Why did I travel to Kenya? It isn’t wrong to say that my wife insisted but probably more accurate to say that I needed to see for myself what had stolen her heart. Well, mission accomplished.
Because so many friends have been to Made in the Streets (“MITS”) before me, it would be silly to recount the same observations, like the yummy-ness of chapati, the joy-filled singing of liberated street children, the endless skies on the Maasai Mara, and the beautiful kids jumping streams of raw sewage in the Mathare Valley slums. Instead, I’ll just share a few personally unforgettable moments:
- Meeting Vincent, an impressive seventeen-year-old young man, covered with mud, living in the mud, high as a kite to stave off hunger and cold and yet still able to carry on an intelligent, respectful conversation. I liked him immediately yet left him in such terrible circumstances with a fist bump and will never see him again in person. But he will never leave my mind.
- A sunrise run through Kamulu on a crisp morning with Paul (pictured above), a MITS graduate who has become a part of our family since my wife practically adopted him, and for a moment, matching him stride for stride while imagining what it is like to “run like a Kenyan”—and then watching him effortlessly leave me in the dust down the home stretch.
- Traveling with Jackton and Millie to meet four MITS graduates now working in Nairobi: (i) listening to reggae music and enjoying a vanilla milkshake at the American-themed Java House with George; (ii) eating scrumptious mandazi prepared by Chef Brian in his apartment; and (iii) sharing in an impromptu Bible study with the two Marys. Four glowing successes.
- Standing with my wife in the darkness outside our safari tent and looking up at the African sky to discover more stars than I had ever imagined one sky could hold.
- Sitting under the ceiling fans at church in Kamulu and listening to rescued street kids sing Amazing Grace, particularly the verse that proclaims: Through many dangers, toils, and snares, I have already come / ‘Tis grace hath brought me safe thus far, and grace will lead me home.
If I’m honest, I think I went to Kenya to check it off my list. Instead, it did a number on my heart, too.
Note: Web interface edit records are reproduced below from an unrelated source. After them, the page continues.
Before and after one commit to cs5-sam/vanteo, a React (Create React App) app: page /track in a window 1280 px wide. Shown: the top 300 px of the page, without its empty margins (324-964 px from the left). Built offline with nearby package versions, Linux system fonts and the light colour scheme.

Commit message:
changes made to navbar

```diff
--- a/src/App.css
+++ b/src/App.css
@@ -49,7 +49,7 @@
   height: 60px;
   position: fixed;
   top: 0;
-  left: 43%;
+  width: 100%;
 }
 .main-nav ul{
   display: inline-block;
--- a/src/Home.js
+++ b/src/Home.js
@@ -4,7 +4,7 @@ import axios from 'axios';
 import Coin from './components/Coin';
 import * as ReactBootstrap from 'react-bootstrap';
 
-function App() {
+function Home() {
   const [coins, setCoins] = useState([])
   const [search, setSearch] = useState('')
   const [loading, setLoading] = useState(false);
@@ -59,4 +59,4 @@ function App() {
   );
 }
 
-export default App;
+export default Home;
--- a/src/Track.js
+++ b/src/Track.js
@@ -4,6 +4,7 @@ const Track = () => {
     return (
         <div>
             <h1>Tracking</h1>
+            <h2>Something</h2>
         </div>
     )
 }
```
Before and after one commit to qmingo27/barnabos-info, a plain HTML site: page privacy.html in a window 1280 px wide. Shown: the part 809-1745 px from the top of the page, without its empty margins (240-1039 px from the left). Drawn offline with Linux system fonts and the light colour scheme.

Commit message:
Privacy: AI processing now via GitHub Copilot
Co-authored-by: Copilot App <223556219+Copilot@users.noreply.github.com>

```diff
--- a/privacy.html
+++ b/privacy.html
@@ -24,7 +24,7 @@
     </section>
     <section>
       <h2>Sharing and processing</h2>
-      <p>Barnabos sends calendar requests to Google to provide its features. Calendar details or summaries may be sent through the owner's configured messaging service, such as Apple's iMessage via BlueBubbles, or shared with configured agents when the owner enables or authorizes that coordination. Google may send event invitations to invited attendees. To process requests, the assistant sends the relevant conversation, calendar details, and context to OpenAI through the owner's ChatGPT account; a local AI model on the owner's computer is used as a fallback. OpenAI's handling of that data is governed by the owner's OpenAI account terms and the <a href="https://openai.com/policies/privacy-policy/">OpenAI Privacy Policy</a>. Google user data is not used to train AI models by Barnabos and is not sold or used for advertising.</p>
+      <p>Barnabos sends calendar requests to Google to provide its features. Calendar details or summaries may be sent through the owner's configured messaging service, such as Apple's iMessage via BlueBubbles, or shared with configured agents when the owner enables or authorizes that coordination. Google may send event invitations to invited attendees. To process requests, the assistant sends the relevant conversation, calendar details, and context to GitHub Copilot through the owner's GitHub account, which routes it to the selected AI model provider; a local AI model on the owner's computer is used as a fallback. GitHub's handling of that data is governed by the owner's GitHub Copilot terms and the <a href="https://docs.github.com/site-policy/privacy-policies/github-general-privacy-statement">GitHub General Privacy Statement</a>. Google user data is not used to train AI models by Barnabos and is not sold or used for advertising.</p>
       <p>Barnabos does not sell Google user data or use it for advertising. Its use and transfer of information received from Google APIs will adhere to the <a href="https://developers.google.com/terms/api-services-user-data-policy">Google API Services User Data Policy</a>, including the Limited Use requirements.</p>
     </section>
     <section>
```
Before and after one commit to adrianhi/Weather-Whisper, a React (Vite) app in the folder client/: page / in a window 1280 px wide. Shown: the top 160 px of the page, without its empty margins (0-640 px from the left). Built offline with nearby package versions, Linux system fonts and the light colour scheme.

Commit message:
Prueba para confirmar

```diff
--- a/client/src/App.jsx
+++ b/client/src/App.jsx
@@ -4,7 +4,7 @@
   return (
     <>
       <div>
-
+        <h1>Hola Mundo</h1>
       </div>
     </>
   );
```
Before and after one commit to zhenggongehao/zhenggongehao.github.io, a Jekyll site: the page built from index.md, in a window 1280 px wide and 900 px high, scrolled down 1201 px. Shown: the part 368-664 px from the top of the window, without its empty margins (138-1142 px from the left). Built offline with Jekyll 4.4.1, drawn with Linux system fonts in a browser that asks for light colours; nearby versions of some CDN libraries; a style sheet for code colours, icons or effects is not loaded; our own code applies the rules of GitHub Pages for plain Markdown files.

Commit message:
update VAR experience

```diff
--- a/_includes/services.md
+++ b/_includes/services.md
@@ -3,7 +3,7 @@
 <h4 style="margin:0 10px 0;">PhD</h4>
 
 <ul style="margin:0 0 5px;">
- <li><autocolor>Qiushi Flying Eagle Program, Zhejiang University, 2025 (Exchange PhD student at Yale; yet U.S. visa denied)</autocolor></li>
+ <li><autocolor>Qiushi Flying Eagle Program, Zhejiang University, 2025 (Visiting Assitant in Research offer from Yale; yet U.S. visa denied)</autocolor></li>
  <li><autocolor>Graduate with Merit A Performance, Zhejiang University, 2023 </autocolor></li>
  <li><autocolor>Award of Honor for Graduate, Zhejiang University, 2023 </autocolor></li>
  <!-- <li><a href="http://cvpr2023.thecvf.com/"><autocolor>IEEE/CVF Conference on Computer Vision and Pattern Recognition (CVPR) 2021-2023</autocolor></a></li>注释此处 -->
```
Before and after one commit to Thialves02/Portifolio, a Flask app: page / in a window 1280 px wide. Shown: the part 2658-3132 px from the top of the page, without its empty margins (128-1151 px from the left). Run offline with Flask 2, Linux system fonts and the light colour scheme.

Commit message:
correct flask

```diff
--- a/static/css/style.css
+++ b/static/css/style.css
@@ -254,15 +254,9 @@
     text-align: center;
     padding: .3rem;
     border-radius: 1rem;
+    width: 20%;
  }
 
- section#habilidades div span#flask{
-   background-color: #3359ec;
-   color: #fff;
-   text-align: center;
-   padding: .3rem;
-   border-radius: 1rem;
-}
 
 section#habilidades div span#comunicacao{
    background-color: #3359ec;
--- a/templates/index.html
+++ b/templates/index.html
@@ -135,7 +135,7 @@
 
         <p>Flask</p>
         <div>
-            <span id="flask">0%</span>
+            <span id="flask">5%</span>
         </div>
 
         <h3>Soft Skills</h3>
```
Kenya believe it?
Posted in Original Essays, Uncategorized
Tagged amazing grace, heart, java house, kamulu, kenya, love, maasai mara, made in the streets, mathare valley, mits, nairobi, running, safari